Taught by 46-year Capitol veteran Ray LeBov. Provides comprehensive coverage of California’s Legislative process, along with touch points and best practices you need to know for effective Legislative advocacy. Send your new lobbyists, support staff, legislative committee members, executives who hire and manage lobbyists. Capitol Seminars is the No.1 training resource for nonprofits and private sector organizations, lobbying firms, trade associations, state and local government entities. Next Zoom session is Tuesday, May 25th, 8:30am-1:30pm. Seats are limited. Reservations: (916) 837-0208. Further information:

Join the California Manufacturers & Technology Association Team!

Are you a legislative advocate? Know someone passionate about improving policies for manufacturers? Do they have 4+ years of government affairs experience with emphasis on legislative, regulatory and/or commercial environment? CMTA’s exciting and fast-paced State Government Relations team is searching for a Policy Director. Subject-matter expertise in energy, environment and/or workforce issues preferred. Apply here!

The Breakthrough Institute is seeking a Press Secretary (Berkeley)

Are you a savvy communications professional with ecomodernist ideals? Are you an effective communicator and strong writer with a passion for solving humanity’s biggest challenges? The Breakthrough Institute, a Berkeley-based research center, is looking for a new Press Secretary to expand our reach in the media and build connections with journalists, reporters, and newsroom editors.

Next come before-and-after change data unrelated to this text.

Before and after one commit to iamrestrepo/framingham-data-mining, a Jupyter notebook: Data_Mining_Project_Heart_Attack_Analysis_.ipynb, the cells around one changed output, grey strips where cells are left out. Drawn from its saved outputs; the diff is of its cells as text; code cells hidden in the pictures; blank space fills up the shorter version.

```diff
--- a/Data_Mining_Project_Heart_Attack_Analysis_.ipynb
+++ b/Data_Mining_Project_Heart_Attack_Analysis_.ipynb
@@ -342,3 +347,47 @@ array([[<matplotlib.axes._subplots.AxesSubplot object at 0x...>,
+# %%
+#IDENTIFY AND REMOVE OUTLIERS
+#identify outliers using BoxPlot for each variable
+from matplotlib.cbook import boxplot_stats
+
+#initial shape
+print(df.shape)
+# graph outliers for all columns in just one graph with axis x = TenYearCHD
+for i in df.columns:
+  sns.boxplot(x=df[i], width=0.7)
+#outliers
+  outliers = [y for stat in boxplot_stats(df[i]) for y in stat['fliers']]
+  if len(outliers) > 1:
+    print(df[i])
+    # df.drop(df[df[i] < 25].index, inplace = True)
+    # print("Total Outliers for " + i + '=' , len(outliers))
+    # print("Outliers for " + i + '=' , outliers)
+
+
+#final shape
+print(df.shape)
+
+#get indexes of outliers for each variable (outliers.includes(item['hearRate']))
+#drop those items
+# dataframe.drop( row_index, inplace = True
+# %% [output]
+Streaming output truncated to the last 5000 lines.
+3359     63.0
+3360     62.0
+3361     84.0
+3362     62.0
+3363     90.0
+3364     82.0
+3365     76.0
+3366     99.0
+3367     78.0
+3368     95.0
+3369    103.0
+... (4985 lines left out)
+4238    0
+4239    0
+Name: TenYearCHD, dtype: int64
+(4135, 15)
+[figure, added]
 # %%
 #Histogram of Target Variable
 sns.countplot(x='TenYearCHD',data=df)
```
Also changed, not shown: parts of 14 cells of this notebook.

The Press Secretary will develop, implement, and assist in guiding media and digital strategies rooted in climate, energy, food, and agriculture with an ecomodernist emphasis. Please visit our website for a detailed job description and application instructions.

The position is in Berkeley, although remote until later in 2021.

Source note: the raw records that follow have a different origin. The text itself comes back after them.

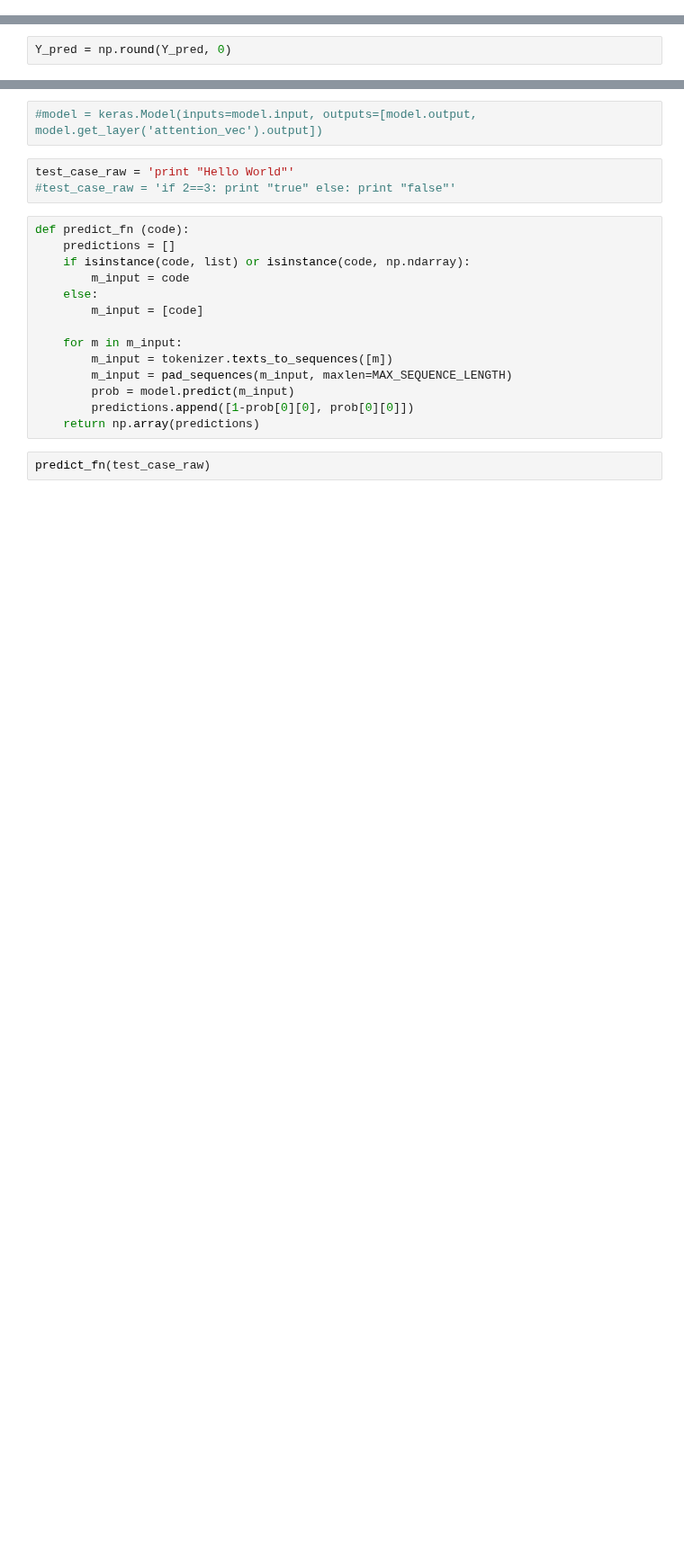
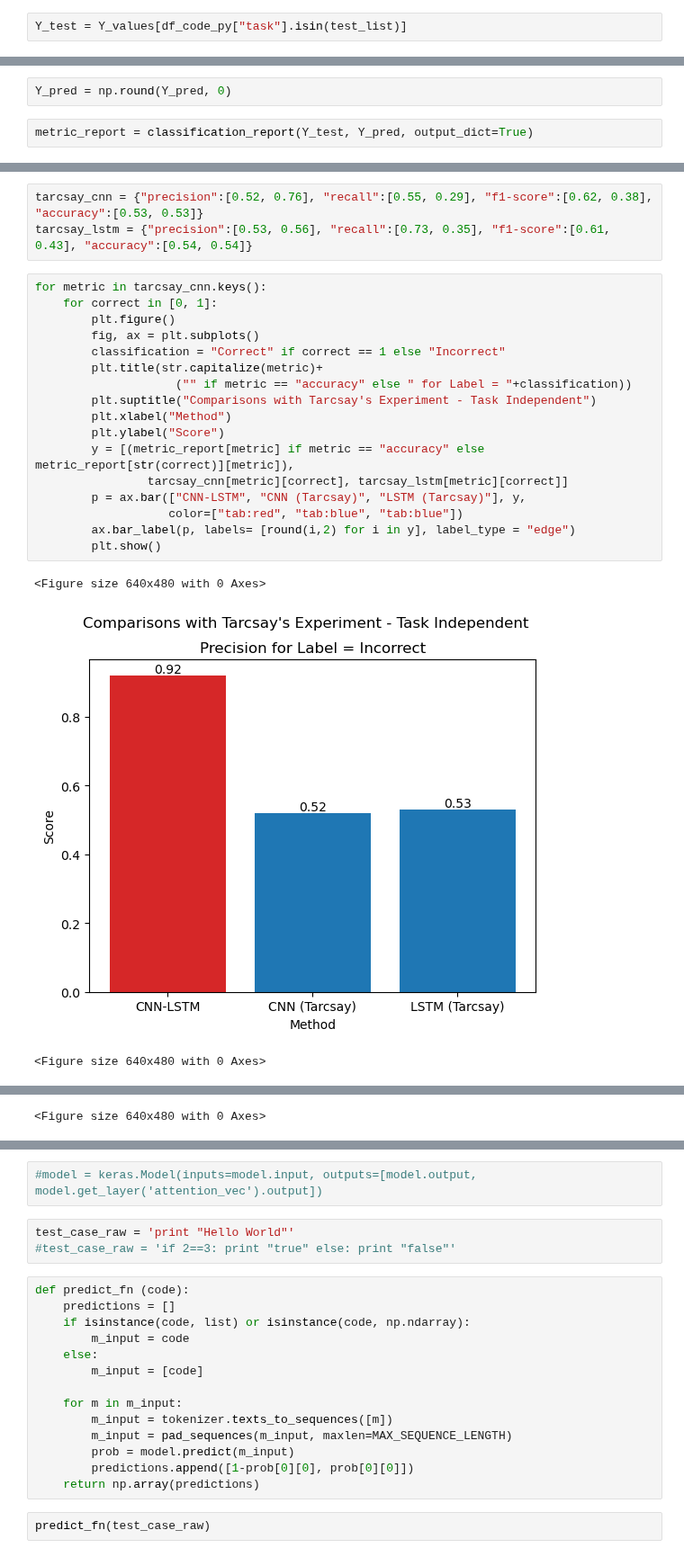
Before and after one commit to spindive/mrp_files, a Jupyter notebook: mrp_model_new_course.ipynb, the cells around one changed output, grey strips where cells are left out. Shown at 90% size. Cells and saved outputs as stored; diff of their text form; blank space fills up the shorter version.

```diff
--- a/mrp_model_new_course.ipynb
+++ b/mrp_model_new_course.ipynb
@@ -158,0 +160,2 @@ I_test = df_code_py_exp.index[(df_code_py["task"]=="stableford_122.py") |
+# %%
+Y_test = Y_values[df_code_py["task"].isin(test_list)]
@@ -282,5 +289,7 @@ Y_pred = model.predict(X_test)
 # %%
 Y_pred = np.round(Y_pred, 0)
+# %%
+metric_report = classification_report(Y_test, Y_pred, output_dict=True)
 # %%
 print(classification_report(Y_test, Y_pred))
 # %% [output]
@@ -294,0 +304,24 @@ weighted avg       0.89      0.91      0.90     11821
+# %%
+tarcsay_cnn = {"precision":[0.52, 0.76], "recall":[0.55, 0.29], "f1-score":[0.62, 0.38], "accuracy":[0.53, 0.53]}
+tarcsay_lstm = {"precision":[0.53, 0.56], "recall":[0.73, 0.35], "f1-score":[0.61, 0.43], "accuracy":[0.54, 0.54]}
+# %%
+for metric in tarcsay_cnn.keys():
+    for correct in [0, 1]:
+        plt.figure()
+        fig, ax = plt.subplots()
+        classification = "Correct" if correct == 1 else "Incorrect"
+        plt.title(str.capitalize(metric)+
+                    ("" if metric == "accuracy" else " for Label = "+classification))
+        plt.suptitle("Comparisons with Tarcsay's Experiment - Task Independent")
+        plt.xlabel("Method")
+        plt.ylabel("Score")
+        y = [(metric_report[metric] if metric == "accuracy" else metric_report[str(correct)][metric]),
+                tarcsay_cnn[metric][correct], tarcsay_lstm[metric][correct]]
+        p = ax.bar(["CNN-LSTM", "CNN (Tarcsay)", "LSTM (Tarcsay)"], y,
+                   color=["tab:red", "tab:blue", "tab:blue"])
+        ax.bar_label(p, labels= [round(i,2) for i in y], label_type = "edge")
+        plt.show()
+# %% [output]
+<Figure size 640x480 with 0 Axes>
+[figure, added]
+<Figure size 640x480 with 0 Axes>
@@ -294,0 +329 @@ weighted avg       0.89      0.91      0.90     11821
+<Figure size 640x480 with 0 Axes>
```
Also changed, not shown: parts of 26 cells of this notebook, 4 other files.
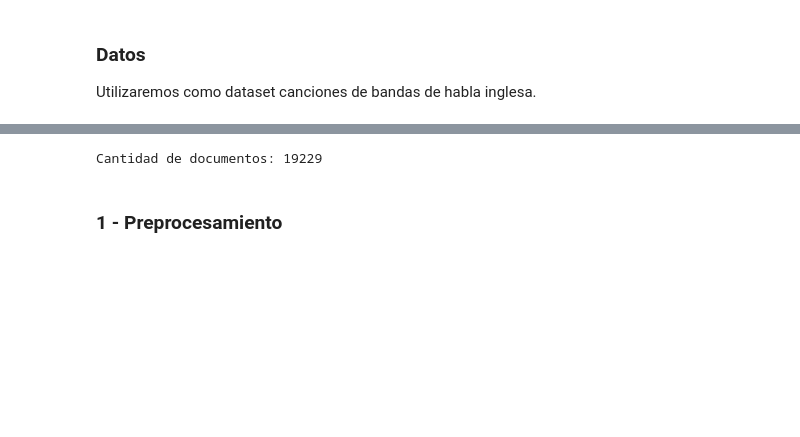
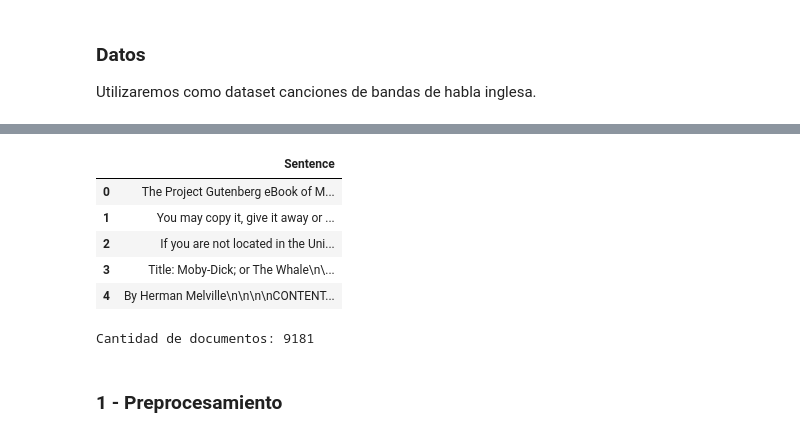
Before and after one commit to tomaszwk/NLP, a Jupyter notebook: Desafio2.ipynb, the cells around one changed output, grey strips where cells are left out. Cells and saved outputs as stored; diff of their text form; code cells hidden in the pictures; blank space fills up the shorter version.

```diff
--- a/Desafio2.ipynb
+++ b/Desafio2.ipynb
@@ -95,0 +47,19 @@ Falling back to the 'python' engine because the 'c' engine does not support rege
+# %%
+# Armar el dataset utilizando salto de línea para separar las oraciones/docs
+import nltk
+import pandas as pd
+
+# Descargar el tokenizador de oraciones
+nltk.download('punkt')
+
+# Leer el contenido del archivo 'moby_dick.txt'
+with open('moby_dick.txt', 'r', encoding='utf-8') as file:
+    text = file.read()
+
+# Separar el texto en oraciones
+sentences = nltk.sent_tokenize(text)
+
+# Crear un DataFrame con cada oración como una fila
+df = pd.DataFrame(sentences, columns=['Sentence'])
+df.head()
+# %% [output]
@@ -96,7 +68,13 @@ Falling back to the 'python' engine because the 'c' engine does not support rege
+|  | Sentence |
+| 0 | ﻿The Project Gutenberg eBook of M... |
+| 1 | You may copy it, give it away or ... |
+| 2 | If you are not located in the Uni... |
+| 3 | Title: Moby-Dick; or The Whale\n\... |
+| 4 | By Herman Melville\n\n\n\nCONTENT... |
 # %%
 print("Cantidad de documentos:", df.shape[0])
 # %% [output]
-Cantidad de documentos: 19229
+Cantidad de documentos: 9181
 # %% [markdown]
 ### 1 - Preprocesamiento
 # %%
```
Also changed, not shown: parts of 21 cells of this notebook.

Capitol Weekly presents A Conference on Housing Policy

Join us for an informative update on California’s Housing Crisis. For years, the Golden State has had the highest home prices in the US, one of the lowest rates of home-ownership, and the most people living on the streets – now, the COVID-19 pandemic has made the situation even worse. Three panels of experts, insiders and elected officials will discuss the status of the state’s Housing Crisis and the policy solutions being proposed to help solve it.

This event will be hosted on ZOOM from 9AM – 1:45PM, Wednesday, May 26. There is no cost to attend, but registration is required. Attend one panel, or the whole day!


SET IN SACRAMENTO, ALL THAT FALL is "a white-knuckled, character-driven thriller, at once twisty and full of heart." In this first in a new series from award-winning author KRIS CALVIN, Investigator Emma Lawson has just 48-hours to stop a killer whose plans for revenge include upending California's government. "The story reads as if it happened. Emma and the rest of the cast will hook you." ORDER NOW from Amazon or your favorite bookstore at Available in hardback, ebook & audiobook.

The McGeorge School of Law, University of the Pacific

In addition to a well-respected JD, the McGeorge School of Law, University of the Pacific, offers the Master of Public Administration (MPA) and the Master of Public Policy (MPP) degrees. Both full-time students and those earning a professional degree while working succeed in the program. Our focus on the interconnections of law, policy, management, and leadership provides unique competencies for your success. Students gain a foundation in statutory interpretation and skills in public policy making and implementation. Learn at a beautiful campus three miles from the State Capitol:

McGeorge School of Law, University of the Pacific

Built on the foundation of nationally ranked and world class programs, McGeorge School of Law offers an online master (MSL) degree for individuals seeking in depth knowledge of law and policy, but who do not require a traditional law degree. Our MSL’s two concentrations in Government Law & Policy and in Water & Environmental Law offer students the flexibility to work while they learn and still engage in a highly interactive master’s program. To learn more and to sign up for our monthly webinars, please visit our website,, or contact us at

Political Data Inc.
For 30 Years PDI has been California’s premier data vendor. Now, you can get live online trainings on the newest PDI software every week: